━━ Supplied entries ━━
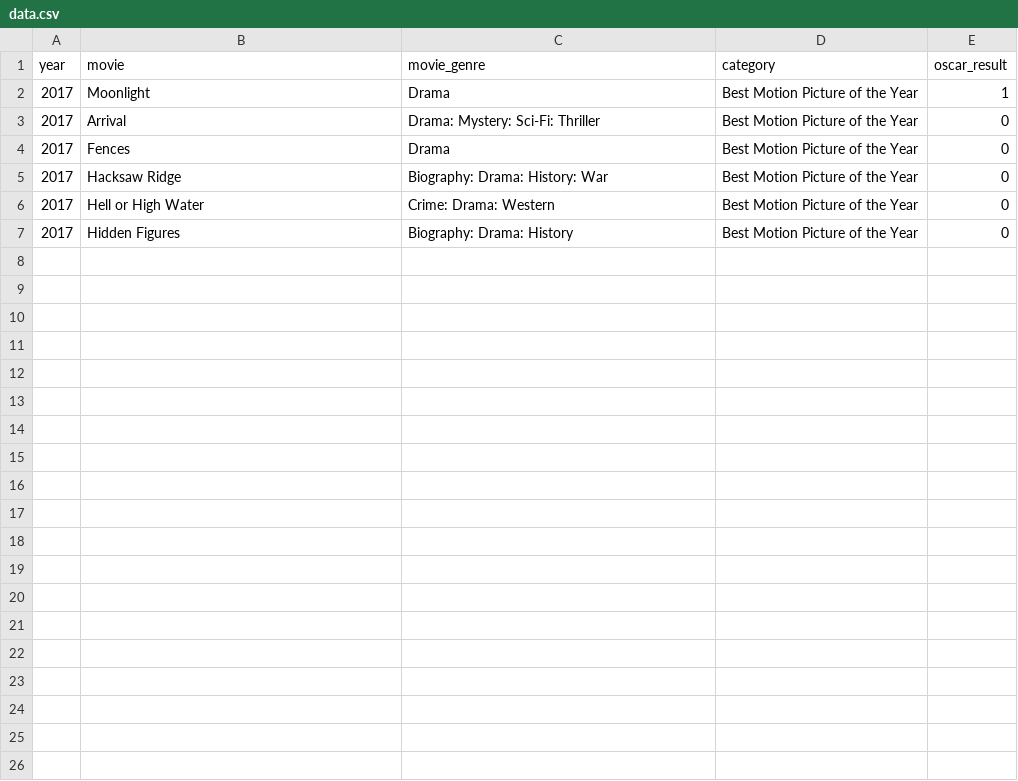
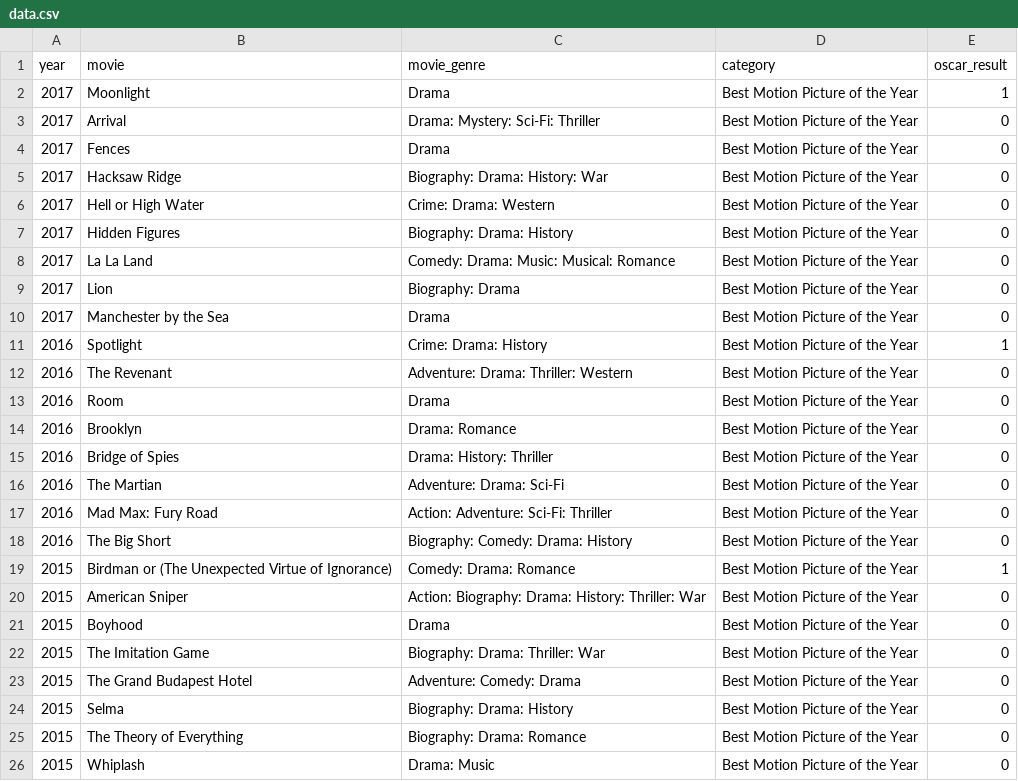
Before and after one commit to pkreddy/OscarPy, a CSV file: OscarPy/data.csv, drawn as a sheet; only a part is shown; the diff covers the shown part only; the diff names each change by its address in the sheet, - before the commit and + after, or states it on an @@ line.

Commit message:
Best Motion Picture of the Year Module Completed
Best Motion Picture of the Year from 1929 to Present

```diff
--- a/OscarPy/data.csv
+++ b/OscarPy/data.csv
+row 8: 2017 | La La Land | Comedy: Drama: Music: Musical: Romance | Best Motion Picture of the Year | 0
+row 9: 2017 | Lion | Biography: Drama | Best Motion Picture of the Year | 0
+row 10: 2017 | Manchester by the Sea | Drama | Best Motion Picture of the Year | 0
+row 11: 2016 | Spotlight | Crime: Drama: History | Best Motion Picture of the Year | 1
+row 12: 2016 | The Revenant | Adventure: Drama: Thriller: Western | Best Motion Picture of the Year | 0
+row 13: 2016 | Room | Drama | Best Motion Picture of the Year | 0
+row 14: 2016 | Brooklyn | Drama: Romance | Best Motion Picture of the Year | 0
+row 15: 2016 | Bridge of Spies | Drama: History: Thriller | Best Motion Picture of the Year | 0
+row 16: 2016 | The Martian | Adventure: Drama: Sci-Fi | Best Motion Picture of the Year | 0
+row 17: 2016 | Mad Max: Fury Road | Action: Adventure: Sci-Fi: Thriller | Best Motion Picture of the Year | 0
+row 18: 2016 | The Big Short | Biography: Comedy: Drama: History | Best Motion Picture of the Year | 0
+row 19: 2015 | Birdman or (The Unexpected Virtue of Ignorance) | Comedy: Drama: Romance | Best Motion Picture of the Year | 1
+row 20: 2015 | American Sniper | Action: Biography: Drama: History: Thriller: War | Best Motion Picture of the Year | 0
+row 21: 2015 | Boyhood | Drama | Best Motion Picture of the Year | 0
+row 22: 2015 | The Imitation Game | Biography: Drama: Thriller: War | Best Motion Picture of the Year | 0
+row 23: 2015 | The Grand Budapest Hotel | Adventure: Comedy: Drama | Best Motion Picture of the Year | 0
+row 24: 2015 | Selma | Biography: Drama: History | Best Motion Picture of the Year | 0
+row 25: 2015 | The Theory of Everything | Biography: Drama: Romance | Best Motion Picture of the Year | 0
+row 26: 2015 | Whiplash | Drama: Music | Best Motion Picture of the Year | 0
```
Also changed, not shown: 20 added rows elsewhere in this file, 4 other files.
━━━
━━ Supplied entries ━━
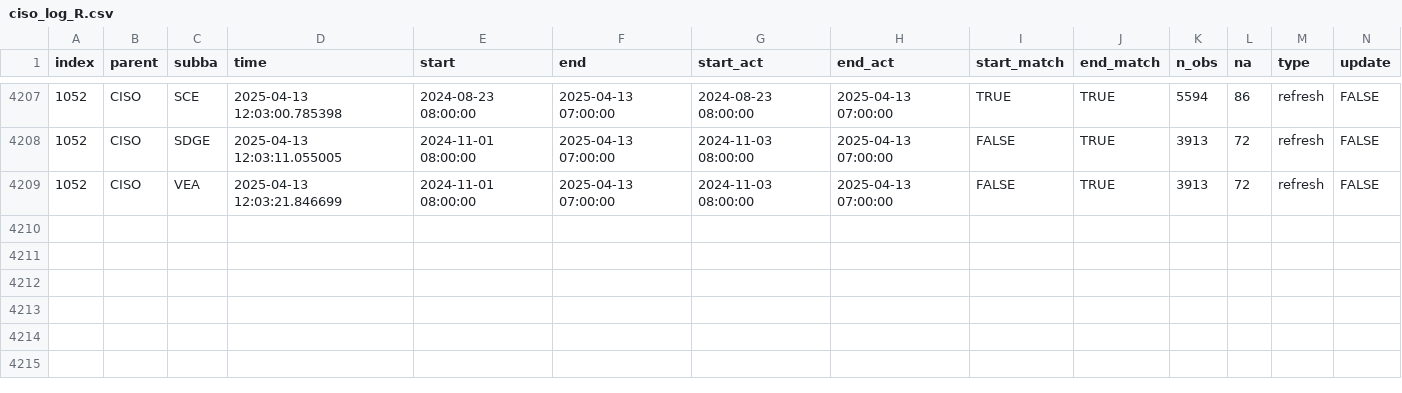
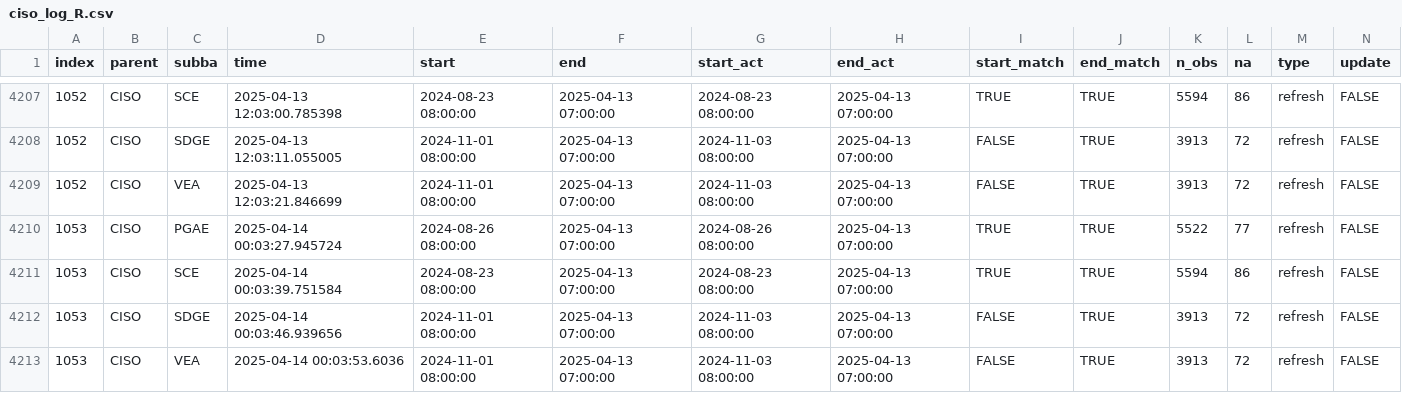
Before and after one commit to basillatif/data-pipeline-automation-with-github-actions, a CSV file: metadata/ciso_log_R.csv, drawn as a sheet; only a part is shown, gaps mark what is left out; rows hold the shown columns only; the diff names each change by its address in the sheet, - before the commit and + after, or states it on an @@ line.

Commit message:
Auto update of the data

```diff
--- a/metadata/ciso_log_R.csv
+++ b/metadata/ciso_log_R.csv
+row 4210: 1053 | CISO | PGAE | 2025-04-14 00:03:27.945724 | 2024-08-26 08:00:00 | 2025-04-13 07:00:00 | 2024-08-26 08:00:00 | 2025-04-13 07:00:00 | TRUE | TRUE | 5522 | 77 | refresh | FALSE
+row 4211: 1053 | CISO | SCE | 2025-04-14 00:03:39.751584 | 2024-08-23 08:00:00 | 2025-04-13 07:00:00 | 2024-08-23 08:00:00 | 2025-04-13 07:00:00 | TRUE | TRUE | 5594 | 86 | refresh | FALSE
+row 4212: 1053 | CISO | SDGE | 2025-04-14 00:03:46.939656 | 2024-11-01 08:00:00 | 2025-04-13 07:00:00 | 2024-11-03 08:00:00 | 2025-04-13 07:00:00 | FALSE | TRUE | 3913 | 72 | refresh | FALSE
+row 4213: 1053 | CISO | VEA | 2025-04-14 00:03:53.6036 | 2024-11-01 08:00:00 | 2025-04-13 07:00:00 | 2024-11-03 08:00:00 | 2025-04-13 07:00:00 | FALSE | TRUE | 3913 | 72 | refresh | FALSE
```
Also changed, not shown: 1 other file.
━━━
Find and copy every line in the entries above where the string "History" occurs.

+row 11: 2016 | Spotlight | Crime: Drama: History | Best Motion Picture of the Year | 1
+row 15: 2016 | Bridge of Spies | Drama: History: Thriller | Best Motion Picture of the Year | 0
+row 18: 2016 | The Big Short | Biography: Comedy: Drama: History | Best Motion Picture of the Year | 0
+row 20: 2015 | American Sniper | Action: Biography: Drama: History: Thriller: War | Best Motion Picture of the Year | 0
+row 24: 2015 | Selma | Biography: Drama: History | Best Motion Picture of the Year | 0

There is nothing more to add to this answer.